And so the thing I get here is that they're really trying to do the will of God. I think they're often misguided, but they're trying. My father-in-law talks about trying to be "squeaky clean." As a Lutheran, my first reaction is to ask, "Why in the world would you try to be squeaky clean?" But I'm afraid he would answer, "Why wouldn't you?"

I'm reminded what William Law says in A Serious Call to a Devout and Holy Life: "And if you will here stop, and ask yourselves, why you are not as pious as the primitive Christians were, your own heart will tell you, that it is neither through ignorance, nor inability, but purely because you never thoroughly intended it."

JohnW said...

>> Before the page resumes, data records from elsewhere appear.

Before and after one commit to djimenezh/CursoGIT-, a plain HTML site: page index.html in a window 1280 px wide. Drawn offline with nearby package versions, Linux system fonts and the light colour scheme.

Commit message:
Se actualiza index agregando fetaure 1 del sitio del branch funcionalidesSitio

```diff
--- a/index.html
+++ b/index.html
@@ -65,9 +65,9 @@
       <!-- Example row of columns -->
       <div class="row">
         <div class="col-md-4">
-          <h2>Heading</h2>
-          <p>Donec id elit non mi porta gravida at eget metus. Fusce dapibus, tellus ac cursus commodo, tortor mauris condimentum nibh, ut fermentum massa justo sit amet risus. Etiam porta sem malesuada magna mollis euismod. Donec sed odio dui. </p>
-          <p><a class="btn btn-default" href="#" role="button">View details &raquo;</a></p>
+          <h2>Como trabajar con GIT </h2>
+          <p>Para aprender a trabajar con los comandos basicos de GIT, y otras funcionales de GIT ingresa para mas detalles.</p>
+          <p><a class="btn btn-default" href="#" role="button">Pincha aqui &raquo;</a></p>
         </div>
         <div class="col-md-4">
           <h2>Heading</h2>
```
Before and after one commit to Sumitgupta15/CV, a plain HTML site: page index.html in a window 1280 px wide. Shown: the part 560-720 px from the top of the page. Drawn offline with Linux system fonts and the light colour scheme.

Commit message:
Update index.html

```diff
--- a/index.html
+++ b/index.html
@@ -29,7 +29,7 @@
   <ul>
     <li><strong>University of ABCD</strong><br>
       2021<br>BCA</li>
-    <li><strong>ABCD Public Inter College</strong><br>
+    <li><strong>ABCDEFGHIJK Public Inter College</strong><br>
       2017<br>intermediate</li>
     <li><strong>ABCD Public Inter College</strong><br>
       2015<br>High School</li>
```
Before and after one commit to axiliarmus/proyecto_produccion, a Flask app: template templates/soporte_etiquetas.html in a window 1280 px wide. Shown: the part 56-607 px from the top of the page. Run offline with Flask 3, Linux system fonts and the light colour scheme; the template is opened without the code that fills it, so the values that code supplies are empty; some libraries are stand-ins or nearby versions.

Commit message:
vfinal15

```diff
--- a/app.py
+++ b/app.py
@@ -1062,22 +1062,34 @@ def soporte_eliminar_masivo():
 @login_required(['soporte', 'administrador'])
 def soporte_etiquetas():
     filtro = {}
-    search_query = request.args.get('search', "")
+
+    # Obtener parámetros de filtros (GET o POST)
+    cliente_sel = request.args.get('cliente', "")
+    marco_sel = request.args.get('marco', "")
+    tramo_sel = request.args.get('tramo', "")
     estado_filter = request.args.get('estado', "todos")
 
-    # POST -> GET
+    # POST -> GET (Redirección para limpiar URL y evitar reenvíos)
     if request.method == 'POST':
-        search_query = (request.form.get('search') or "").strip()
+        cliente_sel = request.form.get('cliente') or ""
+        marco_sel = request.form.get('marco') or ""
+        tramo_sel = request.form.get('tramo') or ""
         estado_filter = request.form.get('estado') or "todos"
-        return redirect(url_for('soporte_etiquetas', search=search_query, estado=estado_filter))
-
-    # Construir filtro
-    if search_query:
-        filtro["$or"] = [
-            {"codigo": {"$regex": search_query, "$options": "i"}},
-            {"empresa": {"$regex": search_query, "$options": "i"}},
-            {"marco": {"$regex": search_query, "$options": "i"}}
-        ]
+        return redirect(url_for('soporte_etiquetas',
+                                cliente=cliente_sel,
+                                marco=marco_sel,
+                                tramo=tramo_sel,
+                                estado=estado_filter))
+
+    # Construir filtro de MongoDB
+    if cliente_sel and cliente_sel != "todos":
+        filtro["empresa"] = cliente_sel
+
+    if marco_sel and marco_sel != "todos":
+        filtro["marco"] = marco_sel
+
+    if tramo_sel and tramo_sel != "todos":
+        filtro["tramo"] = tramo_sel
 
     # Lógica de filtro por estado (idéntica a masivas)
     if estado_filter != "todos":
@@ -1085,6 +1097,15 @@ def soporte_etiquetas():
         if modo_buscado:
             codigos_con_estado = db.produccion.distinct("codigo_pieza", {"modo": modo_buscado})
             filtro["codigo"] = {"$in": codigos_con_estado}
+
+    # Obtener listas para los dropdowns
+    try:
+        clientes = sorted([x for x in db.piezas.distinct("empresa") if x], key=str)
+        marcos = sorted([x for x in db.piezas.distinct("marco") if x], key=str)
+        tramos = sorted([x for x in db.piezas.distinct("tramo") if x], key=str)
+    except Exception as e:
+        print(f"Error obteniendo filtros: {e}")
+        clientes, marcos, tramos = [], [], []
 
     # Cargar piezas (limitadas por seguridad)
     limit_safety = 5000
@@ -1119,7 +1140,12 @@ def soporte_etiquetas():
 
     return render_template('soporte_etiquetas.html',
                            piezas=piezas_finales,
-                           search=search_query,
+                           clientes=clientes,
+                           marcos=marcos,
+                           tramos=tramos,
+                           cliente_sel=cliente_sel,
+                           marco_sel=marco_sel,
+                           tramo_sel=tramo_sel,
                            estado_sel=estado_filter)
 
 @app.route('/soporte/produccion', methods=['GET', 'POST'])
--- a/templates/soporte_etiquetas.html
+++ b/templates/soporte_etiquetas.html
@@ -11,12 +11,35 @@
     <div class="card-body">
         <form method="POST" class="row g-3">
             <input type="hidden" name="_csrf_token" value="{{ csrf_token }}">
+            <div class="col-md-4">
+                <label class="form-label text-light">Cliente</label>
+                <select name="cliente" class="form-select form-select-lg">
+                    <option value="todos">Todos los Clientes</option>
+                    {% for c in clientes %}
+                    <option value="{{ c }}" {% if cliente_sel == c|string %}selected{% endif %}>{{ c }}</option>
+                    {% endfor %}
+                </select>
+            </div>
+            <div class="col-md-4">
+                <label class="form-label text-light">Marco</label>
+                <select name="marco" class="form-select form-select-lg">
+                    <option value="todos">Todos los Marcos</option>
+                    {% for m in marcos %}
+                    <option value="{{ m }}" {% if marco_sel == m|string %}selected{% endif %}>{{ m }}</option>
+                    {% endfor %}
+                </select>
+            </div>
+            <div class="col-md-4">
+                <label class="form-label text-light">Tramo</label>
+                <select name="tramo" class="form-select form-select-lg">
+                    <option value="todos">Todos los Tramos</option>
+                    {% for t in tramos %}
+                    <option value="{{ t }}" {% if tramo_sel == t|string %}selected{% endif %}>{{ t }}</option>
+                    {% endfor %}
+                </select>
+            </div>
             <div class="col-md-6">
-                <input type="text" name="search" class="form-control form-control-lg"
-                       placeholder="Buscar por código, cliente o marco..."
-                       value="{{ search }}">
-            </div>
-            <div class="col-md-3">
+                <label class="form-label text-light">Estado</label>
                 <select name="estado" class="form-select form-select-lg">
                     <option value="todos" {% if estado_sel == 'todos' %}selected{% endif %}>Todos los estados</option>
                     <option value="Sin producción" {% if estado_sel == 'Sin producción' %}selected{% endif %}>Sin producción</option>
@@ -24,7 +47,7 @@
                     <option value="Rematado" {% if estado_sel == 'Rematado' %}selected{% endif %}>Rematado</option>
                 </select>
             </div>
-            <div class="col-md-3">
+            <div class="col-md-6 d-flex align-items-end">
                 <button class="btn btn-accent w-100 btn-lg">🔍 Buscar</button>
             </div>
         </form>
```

This is a great discussion, and one I think many lutherans stumble on (me included). But, right or wrong, I think it's quite simple: If we put our faith in Christ then we open our heart up to an infinite source of love. Naturally this love overspills into every action we perform, every thought we have. That's the holy spirit working in us, as a natural consequence. Then when we touch God's creation we do so with the love of its creator. It is this love, this new respect for our loving God's creation, that might well be called good works. But it doesn't originate as our own intent, it originates only from God's love through Christ that we invite only through faith.